"Are you going to let them steal our power again?" he said via a video link from an undisclosed location.
"We cannot trust the situation now since they still won't play by the rules.
- See also: Pheu Thai blasts Constitution Court
"I had earlier thought reconciliation would happen soon, but it won't."
The red shirts were attending an event to mark the United Front for Democracy against Dictatorship's fifth anniversary of their television programme Truth Today.
UDD leaders took the stage to attack the charter court's order and the opposition to the reconciliation bills led by the Democrat Party and the yellow shirt People's Alliance for Democracy.
Thaksin said the Constitution Court's order for the House to suspend vetting of the charter amendment bill marked a new effort to take power back from the people after the 2006 coup that toppled his government.
The charter court on Friday resolved to review complaints over whether the bill was constitutional.
The judges ordered parliament to suspend the deliberation of the bill, scheduled for a third and final reading on Tuesday.
"It now depends on the House speaker [Somsak Kiatsuranont] whether he will follow or defy the court's order," Thaksin said.
He said some people were trying to destroy the Pheu Thai-led government, which had been working hard for the people.
"They should know that hurting Pheu Thai means hurting the Thai people who chose us," Thaksin said.
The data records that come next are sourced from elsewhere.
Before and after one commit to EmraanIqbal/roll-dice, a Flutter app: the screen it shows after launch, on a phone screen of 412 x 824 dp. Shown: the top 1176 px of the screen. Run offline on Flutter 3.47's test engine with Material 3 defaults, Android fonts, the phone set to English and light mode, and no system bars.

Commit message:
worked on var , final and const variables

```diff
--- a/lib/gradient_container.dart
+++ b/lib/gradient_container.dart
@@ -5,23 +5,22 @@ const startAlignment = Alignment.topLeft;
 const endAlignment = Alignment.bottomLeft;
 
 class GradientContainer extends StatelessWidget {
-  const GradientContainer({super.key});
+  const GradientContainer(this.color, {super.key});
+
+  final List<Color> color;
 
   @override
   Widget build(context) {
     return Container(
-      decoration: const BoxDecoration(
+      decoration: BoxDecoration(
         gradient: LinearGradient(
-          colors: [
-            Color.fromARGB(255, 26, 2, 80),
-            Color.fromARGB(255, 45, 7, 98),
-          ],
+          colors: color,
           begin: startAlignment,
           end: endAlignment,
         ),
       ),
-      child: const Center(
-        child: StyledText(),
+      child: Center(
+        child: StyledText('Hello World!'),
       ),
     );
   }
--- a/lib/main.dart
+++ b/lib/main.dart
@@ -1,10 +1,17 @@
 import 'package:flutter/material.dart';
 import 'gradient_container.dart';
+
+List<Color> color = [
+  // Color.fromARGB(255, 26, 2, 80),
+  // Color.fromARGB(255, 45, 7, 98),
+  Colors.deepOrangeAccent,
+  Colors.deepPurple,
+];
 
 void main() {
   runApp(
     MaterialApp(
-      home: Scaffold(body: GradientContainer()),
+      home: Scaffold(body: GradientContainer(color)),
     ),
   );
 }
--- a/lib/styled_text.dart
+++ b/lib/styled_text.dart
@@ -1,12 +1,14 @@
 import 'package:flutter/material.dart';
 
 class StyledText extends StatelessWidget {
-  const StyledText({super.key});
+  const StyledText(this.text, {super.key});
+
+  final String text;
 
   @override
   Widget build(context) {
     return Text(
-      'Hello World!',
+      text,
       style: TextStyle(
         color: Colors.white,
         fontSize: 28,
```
He insisted the 46 billion baht seized from him after the coup had been legally obtained.
The coup-appointed Assets Scrutiny Committee's investigation led to the Supreme Court ruling in 2010 to seize the money after finding the former premier had abused his power to benefit his family's telecom business.
"I had 86 billion baht worth of assets before I entered politics, but they stole 46 billion from me," Thaksin said.
The delay in considering the bill was confirmed by Deputy House Speaker Charoen Chankomon and House of Representatives secretary-general Pitoon Phumhiran Saturday.
On Friday a large number of the bill's opponents rallied outside the parliament, claiming it was intended purely to help Thaksin return home a free man and recoup the 46 billion baht in seized assets.
Government chief whip Udomdej Rattanasathien denied Pheu Thai was trying to push the bill through in haste.
Pheu Thai spokesman Prompong Nopparit Saturday said postponing this week's House session showed the ruling party was willing to take its time.
Prime Minister Yingluck Shinawatra reiterated in her weekly talk programme Saturday that national reconciliation procedures should be ironed out in parliament.
However, she maintained the people's opinions must be considered.
"No one wants to go with what society can't accept," Ms Yingluck said.
The PAD Saturday announced it had cancelled a protest set for Tuesday, but told its yellow shirt supporters to be on standby.
The multi-coloured shirts group also put off a Tuesday gathering but vowed to regroup immediately if the bill is put beore the House.
About the author
- Writer: Post Reporters
- Position: Reporters